** Instructions for the task **
Wherever the word "height" occurs in the listing below, copy that whole line.

** Extracted records **
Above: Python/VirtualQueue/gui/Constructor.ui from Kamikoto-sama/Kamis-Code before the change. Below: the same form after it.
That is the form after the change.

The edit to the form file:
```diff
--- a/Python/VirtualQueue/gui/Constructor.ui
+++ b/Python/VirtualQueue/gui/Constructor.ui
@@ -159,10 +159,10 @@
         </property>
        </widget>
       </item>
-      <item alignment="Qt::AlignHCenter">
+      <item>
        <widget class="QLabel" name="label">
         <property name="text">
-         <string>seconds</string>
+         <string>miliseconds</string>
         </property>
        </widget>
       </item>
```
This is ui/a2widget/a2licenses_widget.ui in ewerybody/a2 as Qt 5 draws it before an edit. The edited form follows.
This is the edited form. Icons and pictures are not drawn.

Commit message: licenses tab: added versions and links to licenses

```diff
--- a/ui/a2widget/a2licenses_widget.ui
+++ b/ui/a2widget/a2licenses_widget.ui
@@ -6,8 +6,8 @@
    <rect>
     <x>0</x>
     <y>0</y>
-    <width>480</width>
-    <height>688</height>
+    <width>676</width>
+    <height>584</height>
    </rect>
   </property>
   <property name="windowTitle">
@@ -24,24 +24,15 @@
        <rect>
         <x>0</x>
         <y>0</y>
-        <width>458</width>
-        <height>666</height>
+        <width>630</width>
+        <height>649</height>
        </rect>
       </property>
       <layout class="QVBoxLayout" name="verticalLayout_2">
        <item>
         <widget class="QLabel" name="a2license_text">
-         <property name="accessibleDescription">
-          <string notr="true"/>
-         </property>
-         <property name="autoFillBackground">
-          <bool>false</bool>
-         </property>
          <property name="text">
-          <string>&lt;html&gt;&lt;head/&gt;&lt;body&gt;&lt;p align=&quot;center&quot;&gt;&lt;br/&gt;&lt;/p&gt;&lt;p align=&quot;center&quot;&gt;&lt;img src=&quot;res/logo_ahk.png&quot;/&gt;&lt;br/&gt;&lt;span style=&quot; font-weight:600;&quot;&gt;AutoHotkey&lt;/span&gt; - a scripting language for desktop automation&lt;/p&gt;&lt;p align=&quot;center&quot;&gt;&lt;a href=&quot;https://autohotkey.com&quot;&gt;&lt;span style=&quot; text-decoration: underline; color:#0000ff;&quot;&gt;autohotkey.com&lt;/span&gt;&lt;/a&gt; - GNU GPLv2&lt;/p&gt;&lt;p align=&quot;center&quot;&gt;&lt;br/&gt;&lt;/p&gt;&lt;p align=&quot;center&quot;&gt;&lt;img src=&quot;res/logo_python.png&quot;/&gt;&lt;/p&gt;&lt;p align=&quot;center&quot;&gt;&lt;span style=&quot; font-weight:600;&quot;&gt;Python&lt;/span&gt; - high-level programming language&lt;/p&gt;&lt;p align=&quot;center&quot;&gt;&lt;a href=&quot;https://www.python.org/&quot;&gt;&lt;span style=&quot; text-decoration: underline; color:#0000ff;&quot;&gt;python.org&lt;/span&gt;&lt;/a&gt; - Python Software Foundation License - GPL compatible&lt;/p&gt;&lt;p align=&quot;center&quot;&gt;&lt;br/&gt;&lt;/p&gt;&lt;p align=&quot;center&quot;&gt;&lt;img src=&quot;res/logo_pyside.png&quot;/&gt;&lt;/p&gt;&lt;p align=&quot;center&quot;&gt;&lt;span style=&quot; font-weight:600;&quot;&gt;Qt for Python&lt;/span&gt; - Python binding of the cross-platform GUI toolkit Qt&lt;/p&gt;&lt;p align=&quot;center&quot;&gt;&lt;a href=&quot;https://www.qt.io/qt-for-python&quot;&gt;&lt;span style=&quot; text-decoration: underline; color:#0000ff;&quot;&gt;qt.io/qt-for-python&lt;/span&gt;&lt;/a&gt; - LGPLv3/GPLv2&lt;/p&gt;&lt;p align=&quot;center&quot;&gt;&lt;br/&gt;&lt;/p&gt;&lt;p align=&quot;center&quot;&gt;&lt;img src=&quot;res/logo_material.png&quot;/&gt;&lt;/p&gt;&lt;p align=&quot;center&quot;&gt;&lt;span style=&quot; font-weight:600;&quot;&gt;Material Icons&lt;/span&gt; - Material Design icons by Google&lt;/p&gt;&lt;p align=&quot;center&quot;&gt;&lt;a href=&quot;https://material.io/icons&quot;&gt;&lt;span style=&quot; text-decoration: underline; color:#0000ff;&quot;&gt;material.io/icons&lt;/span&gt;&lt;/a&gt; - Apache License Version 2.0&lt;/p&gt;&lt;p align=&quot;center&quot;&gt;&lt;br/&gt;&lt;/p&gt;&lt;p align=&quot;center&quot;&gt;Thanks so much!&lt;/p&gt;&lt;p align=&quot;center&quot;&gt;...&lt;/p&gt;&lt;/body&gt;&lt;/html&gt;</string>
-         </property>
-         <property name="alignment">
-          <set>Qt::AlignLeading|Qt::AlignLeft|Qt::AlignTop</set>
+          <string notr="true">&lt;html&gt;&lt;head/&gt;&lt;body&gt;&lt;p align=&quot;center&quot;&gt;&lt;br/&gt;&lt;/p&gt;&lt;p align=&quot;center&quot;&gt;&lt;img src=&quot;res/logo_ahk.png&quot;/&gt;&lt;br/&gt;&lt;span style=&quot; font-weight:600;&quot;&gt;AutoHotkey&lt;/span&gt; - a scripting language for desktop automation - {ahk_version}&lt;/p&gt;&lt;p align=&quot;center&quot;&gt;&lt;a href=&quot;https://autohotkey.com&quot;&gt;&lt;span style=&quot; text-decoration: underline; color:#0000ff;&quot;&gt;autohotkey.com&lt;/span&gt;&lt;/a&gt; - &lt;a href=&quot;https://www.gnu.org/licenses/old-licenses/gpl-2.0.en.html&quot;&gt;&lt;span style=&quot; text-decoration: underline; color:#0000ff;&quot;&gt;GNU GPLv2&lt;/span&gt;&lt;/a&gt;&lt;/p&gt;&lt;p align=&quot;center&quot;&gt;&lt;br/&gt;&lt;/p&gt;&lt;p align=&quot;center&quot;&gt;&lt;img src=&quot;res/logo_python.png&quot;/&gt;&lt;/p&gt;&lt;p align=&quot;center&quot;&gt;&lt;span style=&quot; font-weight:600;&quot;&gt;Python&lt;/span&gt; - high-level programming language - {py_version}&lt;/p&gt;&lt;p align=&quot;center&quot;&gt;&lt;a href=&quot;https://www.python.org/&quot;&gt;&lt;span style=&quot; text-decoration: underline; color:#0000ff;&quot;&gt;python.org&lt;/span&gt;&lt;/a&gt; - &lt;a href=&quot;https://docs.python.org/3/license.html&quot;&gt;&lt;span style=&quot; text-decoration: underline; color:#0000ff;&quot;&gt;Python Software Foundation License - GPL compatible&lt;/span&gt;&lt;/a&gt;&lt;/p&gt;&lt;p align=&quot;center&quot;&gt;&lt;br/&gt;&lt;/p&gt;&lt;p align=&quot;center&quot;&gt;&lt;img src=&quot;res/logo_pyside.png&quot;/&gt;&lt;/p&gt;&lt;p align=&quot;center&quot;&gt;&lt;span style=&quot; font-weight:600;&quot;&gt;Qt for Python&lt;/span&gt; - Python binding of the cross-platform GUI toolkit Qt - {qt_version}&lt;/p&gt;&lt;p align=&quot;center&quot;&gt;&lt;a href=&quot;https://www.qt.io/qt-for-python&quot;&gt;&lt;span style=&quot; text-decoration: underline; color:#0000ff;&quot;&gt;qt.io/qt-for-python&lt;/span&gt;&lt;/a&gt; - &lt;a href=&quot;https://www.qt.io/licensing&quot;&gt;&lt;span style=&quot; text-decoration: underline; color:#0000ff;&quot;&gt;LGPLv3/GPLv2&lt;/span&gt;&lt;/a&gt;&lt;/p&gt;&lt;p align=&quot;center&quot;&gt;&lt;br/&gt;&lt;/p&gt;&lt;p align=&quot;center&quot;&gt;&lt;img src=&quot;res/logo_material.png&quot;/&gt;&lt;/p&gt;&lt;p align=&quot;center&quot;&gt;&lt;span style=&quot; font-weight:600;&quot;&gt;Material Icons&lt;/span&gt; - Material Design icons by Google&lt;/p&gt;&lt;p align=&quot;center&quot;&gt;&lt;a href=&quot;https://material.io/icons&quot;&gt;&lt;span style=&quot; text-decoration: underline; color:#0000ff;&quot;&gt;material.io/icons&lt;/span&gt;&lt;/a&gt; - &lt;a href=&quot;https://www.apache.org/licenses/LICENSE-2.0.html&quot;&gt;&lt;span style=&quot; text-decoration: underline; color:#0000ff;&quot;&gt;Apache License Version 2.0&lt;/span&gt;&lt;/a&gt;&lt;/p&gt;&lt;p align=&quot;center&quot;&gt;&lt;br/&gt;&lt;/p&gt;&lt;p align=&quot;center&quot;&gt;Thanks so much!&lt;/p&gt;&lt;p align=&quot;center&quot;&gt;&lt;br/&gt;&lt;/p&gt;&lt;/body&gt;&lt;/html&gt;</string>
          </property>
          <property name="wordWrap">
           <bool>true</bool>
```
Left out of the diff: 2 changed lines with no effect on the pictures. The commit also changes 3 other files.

** Response box **
-    <height>688</height>
+    <height>584</height>
-        <height>666</height>
+        <height>649</height>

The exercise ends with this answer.